Sherwood: Before the race I didn’t think he was ready for it as he disappointed us in the Gold Cup. As the race went off I just wanted him to come home in one piece, but after he’d jumped three or four fences you could see he’d really taken to it. He was then left in front when The Druids Nephew fell five out and I actually turned my back on the race after the last and my friend told me what was happening and when he’d passed the line in front.
Smith: He was always travelling within himself and going so well the whole way. He jumped brilliantly and it was so exciting to watch – and pretty nerve-racking as well!
And when did you actually think you were going to win the race?
Fox: It’s hard to be specific as you never really think it’s won until you’ve passed the line. I thought after I jumped the Canal Turn and the four fences down the side that I was going really well. It was starting to come right for me at that point so I was getting excited.
Mullins: Gilgamboa went past me like the winner four out but he just didn’t stay. I went back past him and just tried to get a lead to the last. When I got to The Elbow I knew I’d win the race.
Sherwood: Only when I was told he’d won! I’d had a terrible record in the race prior to Many Clouds and was counting the fences down to the end to wait for whatever happened.
Smith: Three out you could see that he was still going very well. It was at that point that I started to think he could do it and he jumped so well we knew he had a great chance then.
What did winning the Grand National actually feel like?
Fox: It was an absolutely unbelievable feeling and a dream come true. When you’re small it’s all you want to happen so for it to actually come about is unreal. It still doesn’t feel completely real even now.

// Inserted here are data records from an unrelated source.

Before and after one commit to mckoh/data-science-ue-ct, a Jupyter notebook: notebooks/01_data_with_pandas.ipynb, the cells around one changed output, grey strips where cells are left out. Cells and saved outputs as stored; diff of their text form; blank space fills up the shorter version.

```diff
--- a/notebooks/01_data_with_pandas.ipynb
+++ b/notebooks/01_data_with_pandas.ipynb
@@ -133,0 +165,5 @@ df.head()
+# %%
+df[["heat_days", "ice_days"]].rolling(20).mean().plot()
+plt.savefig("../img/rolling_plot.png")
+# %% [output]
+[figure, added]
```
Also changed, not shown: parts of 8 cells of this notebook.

Mullins: You don’t ever let yourself think about it until after the line. You tell yourself not to stand up before the line, not to start celebrating or do anything stupid like looking back. After the line it’s an incredible release and a brilliant feeling.
Sherwood: Complete and utter exhilaration. I almost broke down with the sheer emotion of it all. My one regret from the day was that I didn’t see my wife Tarnya until much later in the day until after all the TV and media commitments had been completed.

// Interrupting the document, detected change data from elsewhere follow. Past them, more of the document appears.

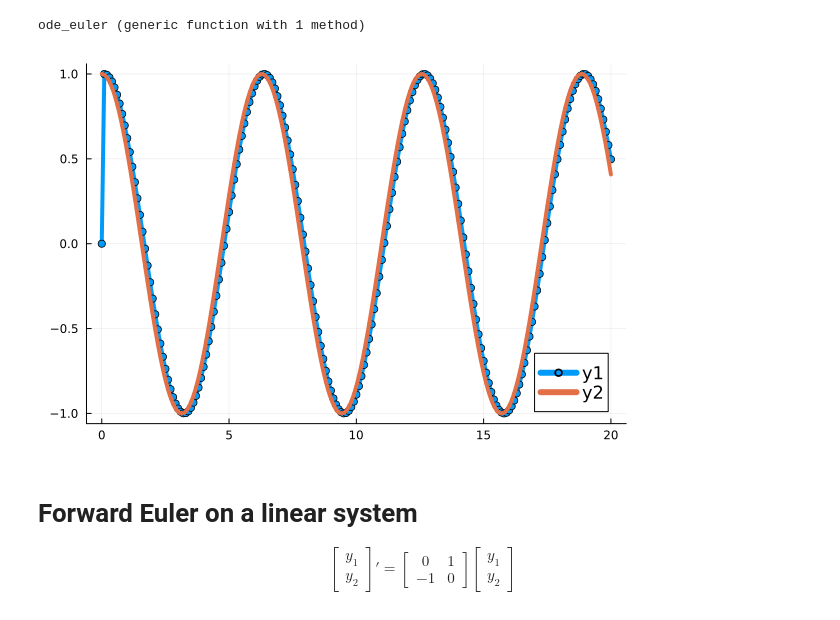
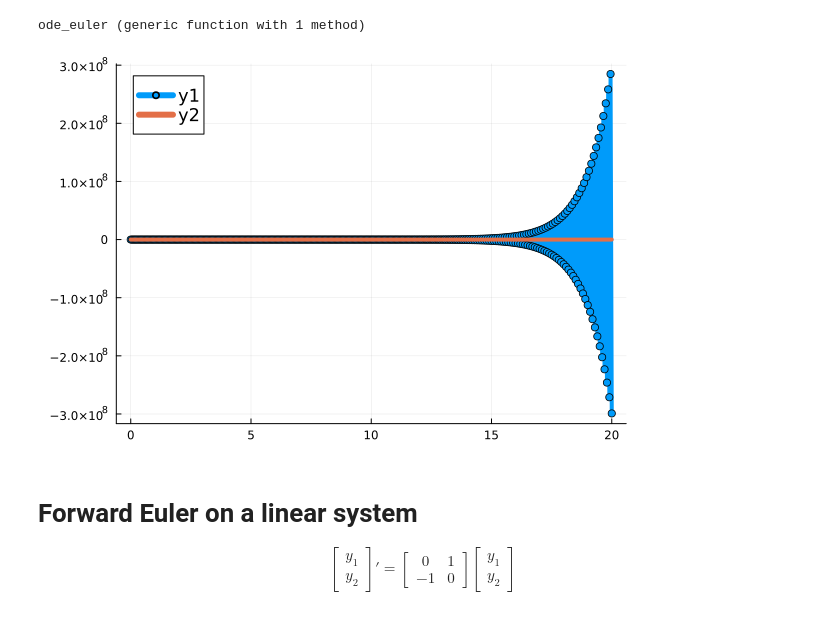
Before and after one commit to cu-numcomp/fall26, a Jupyter notebook: slides/2026-11-16-stiffness.ipynb, the cells around one changed output. Saved outputs shown, nothing was run; the diff lists cells and outputs as text; code cells hidden in the pictures.

```diff
--- a/slides/2026-11-16-stiffness.ipynb
+++ b/slides/2026-11-16-stiffness.ipynb
@@ -131,13 +132,13 @@ end
 # %% [output]
 ode_euler (generic function with 1 method)
 # %%
-f1(t, y; k=10) = -k * (y .- cos(t))
+f1(t, y; k=41) = -k * (y .- cos(t))
 
-thist, yhist = ode_euler(f1, [0.0], tfinal=20, h=.1)
+thist, yhist = ode_euler(f1, [0.0], tfinal=20, h=.05)
 plot(thist, yhist[1,:], marker=:circle)
 plot!(cos)
 # %% [output]
-[figure, old version]
+[figure, new version]
 # %% [markdown]
 # Forward Euler on a linear system
 
```
Also changed, not shown: parts of 8 cells of this notebook, 2 other files.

Smith: It’s just real excitement and a lot of relief that you’ve done it too. You’re also very thankful that everyone is back in one piece and the plan has come together.
Finally, who would you most like to represent you in next week’s Grand National?
Fox: It looks an open race this year and there doesn’t appear to be anything head and shoulders above the others, but the one I like is Seeyouatmidnight. His third in the Coral Scottish Grand National last year was a brilliant run, and while he’s not perhaps had the ideal preparation this season, he has a lot in his favour as he has class, stays and jumps well. Another that catches my eye in The Dutchman if he comes back to form.
Mullins: I think Total Recall has a great chance. I rode him in the Gold Cup and he’d have been third if he hadn’t fallen. He’s got a fair bit of weight in the Grand National, but he’s very classy and I’d say he’s a good 6lb well-in for the race. I’d love to have the ride on him.
Sherwood: Prior to his run in the Grand National Trial at Haydock I’d been a big fan of Blaklion. I was a little disappointed with him that day, but he’s had a wind operation since then and he’s a tough little bugger. You don’t become a bad horse overnight, so I’ll take him.
Smith: We’re hoping to run three in the race this year. I Just Know will definitely get in the race and has all the credentials to win the race as he jumps and travels well, plus he has a great attitude to the game. I think he’ll get the trip too. Vintage Clouds is an out-and-out stayer, so you’d think the race would be right up his street, although I’m not sure the same can be said of Delusionofgrandeur. His best chance would be if the ground dried up.